The point of a Business Continuity Plan is to ensure employers, executives, employees and other stakeholders understand how to navigate the short- and long-term challenges they may face during and after a crisis like the COVID-19 pandemic.
Operating Under New Restrictions
Whether they are informed by state or federal government guidelines, a Business Continuity Plan helps organizations plan how to run its operations under the challenges of new restrictions created by stay-at-home laws – should it close its doors, reduce hours, minimize staffing, implement teleworking, limit customer interactions, reduce services or product availability, is a hygiene station required, and more.

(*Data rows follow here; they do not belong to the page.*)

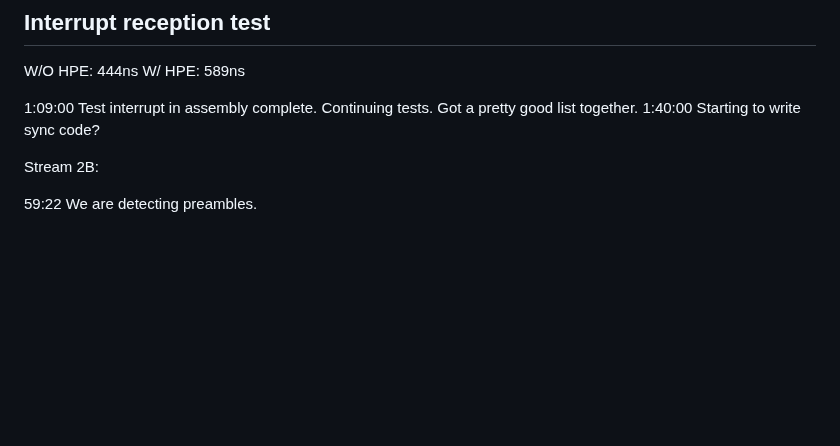
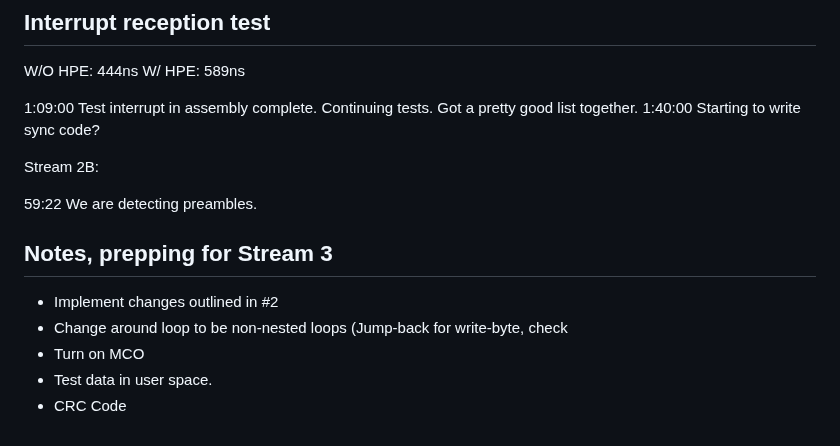
Before and after one commit to cnlohr/rv003usb, a Markdown page: firmware/README.md, the part around one of its changes. Drawn GitHub-style; blank space fills up the shorter version.

```diff
--- a/firmware/README.md
+++ b/firmware/README.md
@@ -157,3 +157,11 @@ Got a pretty good list together.
 Stream 2B:
 
 59:22 We are detecting preambles.
+
+## Notes, prepping for Stream 3
+
+ * Implement changes outlined in #2
+ * Change around loop to be non-nested loops (Jump-back for write-byte, check
+ * Turn on MCO
+ * Test data in user space.
+ * CRC Code
```
Also changed, not shown: other parts of firmware/README.md (+49 -49 lines).
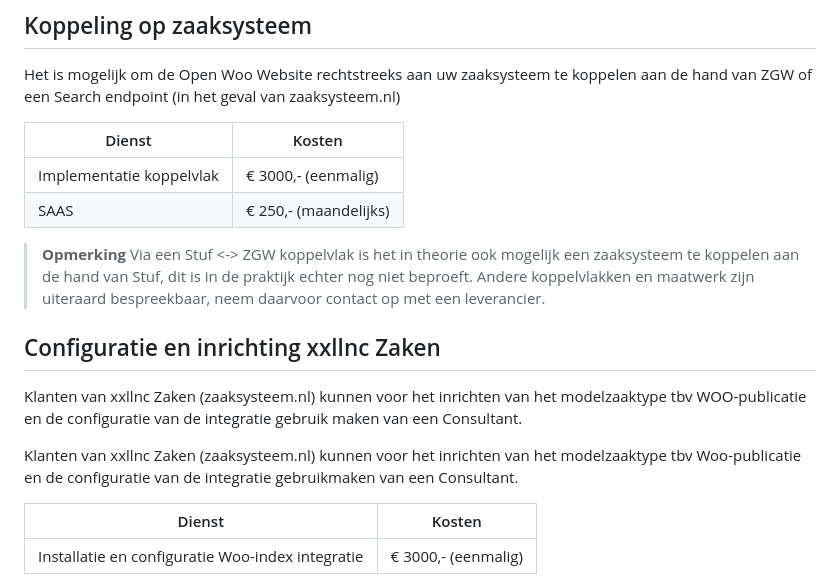
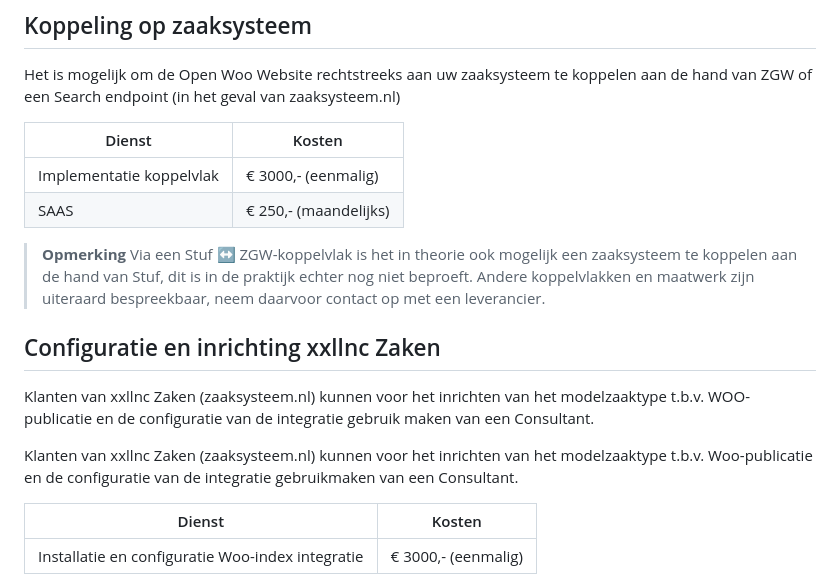
Before and after one commit to ConductionNL/woo-website-template, a Markdown page: docs/Kosten.md, the part around the change. Drawn GitHub-style.

Commit message:
Small spelling fixes

```diff
--- a/docs/Kosten.md
+++ b/docs/Kosten.md
@@ -37,12 +37,12 @@ Het is mogelijk om de Open Woo Website rechtstreeks aan uw zaaksysteem te koppel
 | SAAS                                         | € 250,- (maandelijks)   |
 
 > **Opmerking**
-> Via een Stuf <-> ZGW koppelvlak is het in theorie ook mogelijk een zaaksysteem te koppelen aan de hand van Stuf, dit is in de praktijk echter nog niet beproeft. Andere koppelvlakken en maatwerk zijn uiteraard bespreekbaar, neem daarvoor contact op met een leverancier.
+> Via een Stuf ↔ ZGW-koppelvlak is het in theorie ook mogelijk een zaaksysteem te koppelen aan de hand van Stuf, dit is in de praktijk echter nog niet beproeft. Andere koppelvlakken en maatwerk zijn uiteraard bespreekbaar, neem daarvoor contact op met een leverancier.
 
 ## Configuratie en inrichting xxllnc Zaken
-Klanten van xxllnc Zaken (zaaksysteem.nl) kunnen voor het inrichten van het modelzaaktype tbv WOO-publicatie en de configuratie van de integratie gebruik maken van een Consultant.
+Klanten van xxllnc Zaken (zaaksysteem.nl) kunnen voor het inrichten van het modelzaaktype t.b.v. WOO-publicatie en de configuratie van de integratie gebruik maken van een Consultant.
 
-Klanten van xxllnc Zaken (zaaksysteem.nl) kunnen voor het inrichten van het modelzaaktype tbv Woo-publicatie en de configuratie van de integratie gebruikmaken van een Consultant.
+Klanten van xxllnc Zaken (zaaksysteem.nl) kunnen voor het inrichten van het modelzaaktype t.b.v. Woo-publicatie en de configuratie van de integratie gebruikmaken van een Consultant.
 
 | Dienst                       | Kosten                 |
 |------------------------------|------------------------|
```
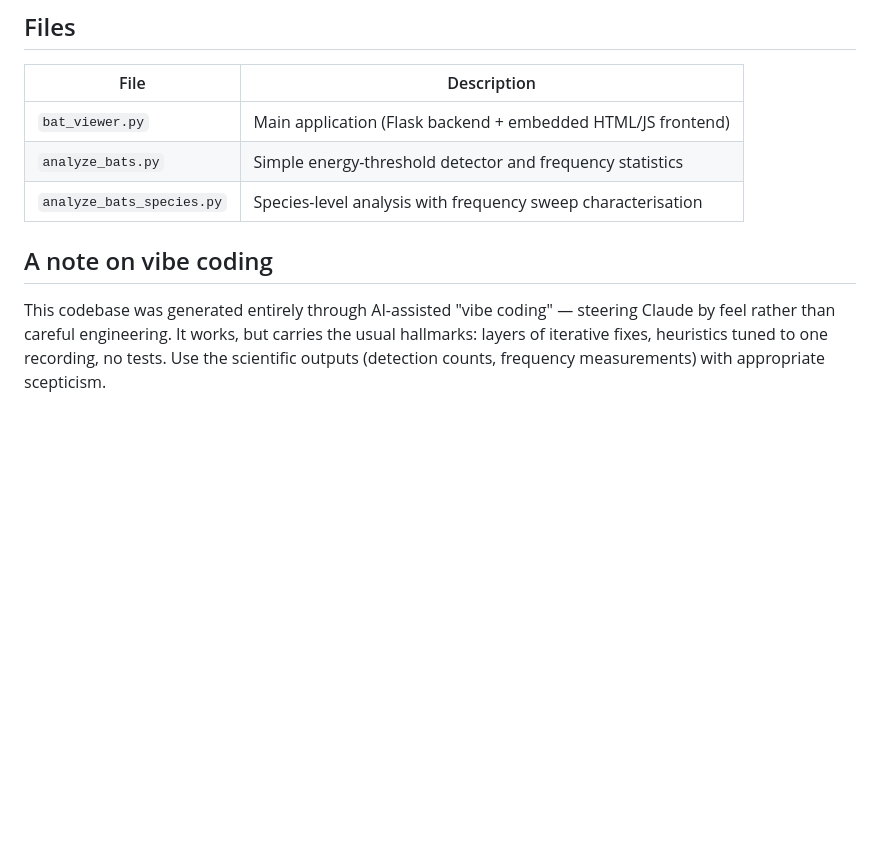
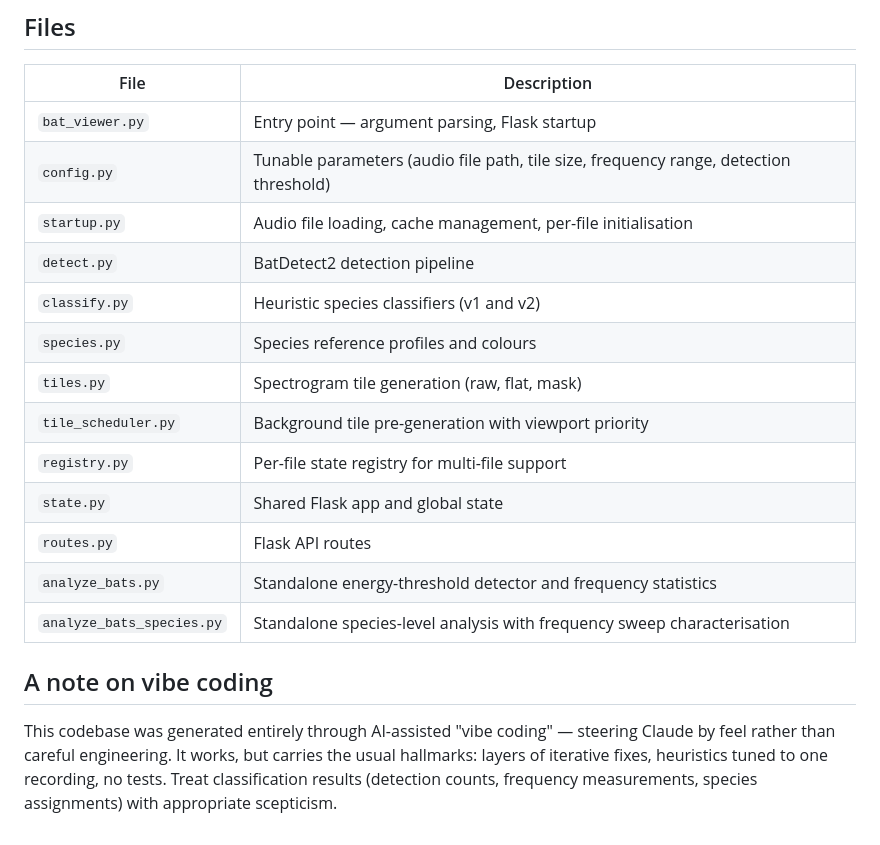
Before and after one commit to bmechtley/xpabat, a Markdown page: README.md, the part around one of its changes. Rendered like a GitHub page; blank space fills up the shorter version.

```diff
--- a/README.md
+++ b/README.md
@@ -67,10 +65,20 @@ Copy the audio file, `.calls.json` cache, and `_tiles/` directory alongside `bat
 
 | File | Description |
 |------|-------------|
-| `bat_viewer.py` | Main application (Flask backend + embedded HTML/JS frontend) |
-| `analyze_bats.py` | Simple energy-threshold detector and frequency statistics |
-| `analyze_bats_species.py` | Species-level analysis with frequency sweep characterisation |
+| `bat_viewer.py` | Entry point — argument parsing, Flask startup |
+| `config.py` | Tunable parameters (audio file path, tile size, frequency range, detection threshold) |
+| `startup.py` | Audio file loading, cache management, per-file initialisation |
+| `detect.py` | BatDetect2 detection pipeline |
+| `classify.py` | Heuristic species classifiers (v1 and v2) |
+| `species.py` | Species reference profiles and colours |
+| `tiles.py` | Spectrogram tile generation (raw, flat, mask) |
+| `tile_scheduler.py` | Background tile pre-generation with viewport priority |
+| `registry.py` | Per-file state registry for multi-file support |
+| `state.py` | Shared Flask app and global state |
+| `routes.py` | Flask API routes |
+| `analyze_bats.py` | Standalone energy-threshold detector and frequency statistics |
+| `analyze_bats_species.py` | Standalone species-level analysis with frequency sweep characterisation |
 
 ## A note on vibe coding
 
-This codebase was generated entirely through AI-assisted "vibe coding" — steering Claude by feel rather than careful engineering. It works, but carries the usual hallmarks: layers of iterative fixes, heuristics tuned to one recording, no tests. Use the scientific outputs (detection counts, frequency measurements) with appropriate scepticism.
+This codebase was generated entirely through AI-assisted "vibe coding" — steering Claude by feel rather than careful engineering. It works, but carries the usual hallmarks: layers of iterative fixes, heuristics tuned to one recording, no tests. Treat classification results (detection counts, frequency measurements, species assignments) with appropriate scepticism.
```
Also changed, not shown: other parts of README.md (+19 -21 lines).
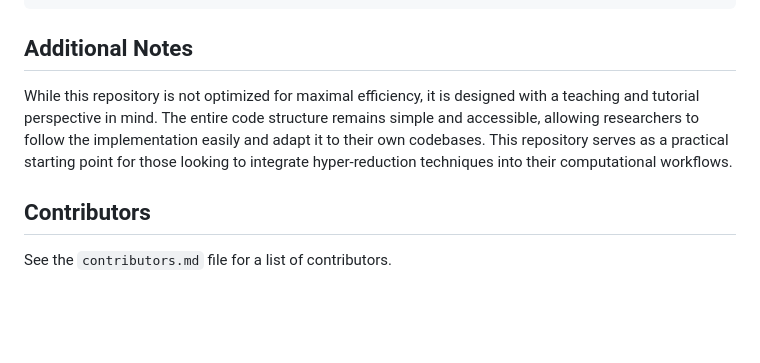
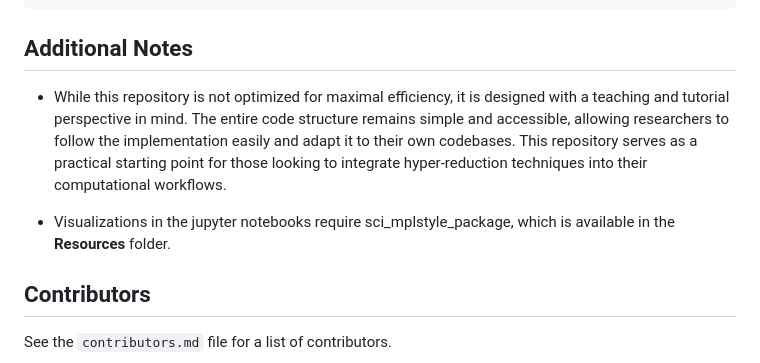
Before and after one commit to TAMIDS-HYPERREDUCTION/pyhyperrom, a Markdown page: README.md, the part around the change. GitHub-like rendering; blank space fills up the shorter version.

Commit message:
additional notes

```diff
--- a/README.md
+++ b/README.md
@@ -76,7 +76,9 @@ README.md                             # Project documentation
 
 ## Additional Notes
 
-While this repository is not optimized for maximal efficiency, it is designed with a teaching and tutorial perspective in mind. The entire code structure remains simple and accessible, allowing researchers to follow the implementation easily and adapt it to their own codebases. This repository serves as a practical starting point for those looking to integrate hyper-reduction techniques into their computational workflows.
+- While this repository is not optimized for maximal efficiency, it is designed with a teaching and tutorial perspective in mind. The entire code structure remains simple and accessible, allowing researchers to follow the implementation easily and adapt it to their own codebases. This repository serves as a practical starting point for those looking to integrate hyper-reduction techniques into their computational workflows.
+
+- Visualizations in the jupyter notebooks require sci_mplstyle_package, which is available in the **Resources** folder.
 
 ## Contributors
 See the `contributors.md` file for a list of contributors.
```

The plan can also help you determine for how long should the organization operate in a revised manner – closed for the duration of the pandemic, reduced hours for one month after the pandemic, returning to regular hours two months after the pandemic.
Establish Your Priorities
Try to imagine, or maybe you don’t have to, prioritizing the needs of your organization as soon as you heard a pandemic was coming and your state implemented new safety restrictions. Doing that in the heat of the moment does not allow for a thorough or clearly established set of priorities. But now that we are in the midst of the pandemic, there is time to establish what is a priority and what is not in how your organization recovers.
When determining your priorities, there are a few factors that should be weighed:
- Who should be involved in the decision-making process – owner, presidents, other high-level executives – will all want to contribute but we know what they say about too many cooks in the kitchen;
- What processes or operations are essential to your organization and how should they function during and after the pandemic;
- What personnel are critical to your operations and need to keep working, and which are non-essential and can return after the pandemic; and
- Are there consumers, stakeholders, suppliers, partners or others that will be impacted.
Communications with Staff
Communicating with internal staff during a pandemic will be essential. They will most likely have several questions regarding their employment, as well as their safety.
A Business Continuity Plan can help you establish guidelines for communications and frequency of communications, as well as messages for employees and answers to several questions they may have as quarantine continues and ends.
Communications with Consumers and Stakeholders
Similarly, a Business Continuity Plan can establish communications practices for consumers and other external stakeholders of your products or services. Consumers for example may have questions about business hours, staff availability, or even hygienic practices being followed should they enter your building. Keeping your customer base advised of your business plans is essential.
Having these key areas in mind following the pandemic will go a long way for you, your staff and your consumers, and Xenophon’s COVID-19 Crisis Communication Response Team is available to help establish a Business Continuity Plan for your organization.
For additional information, recommendations or questions on staying safe during the COVID-19 pandemic, please visit Xenophon Strategies’ COVID-19 Crisis Communications Response Team webpage at: https://xenophonstrategies.com/covid-19-response.
Getting Back to Work is an ongoing series on health and safety regarding COVID-19 from Xenophon Strategies, in partnership with Dr. David Hamer, a professor at the Boston University Schools of Public Health and Medicine with more than 30 years of experience in epidemiological diseases. Through the partnership Xenophon is working with Dr. Hamer to provide science-based recommendations and guidance on how employers, employees, and families should best respond to and combat the COVID-19 pandemic.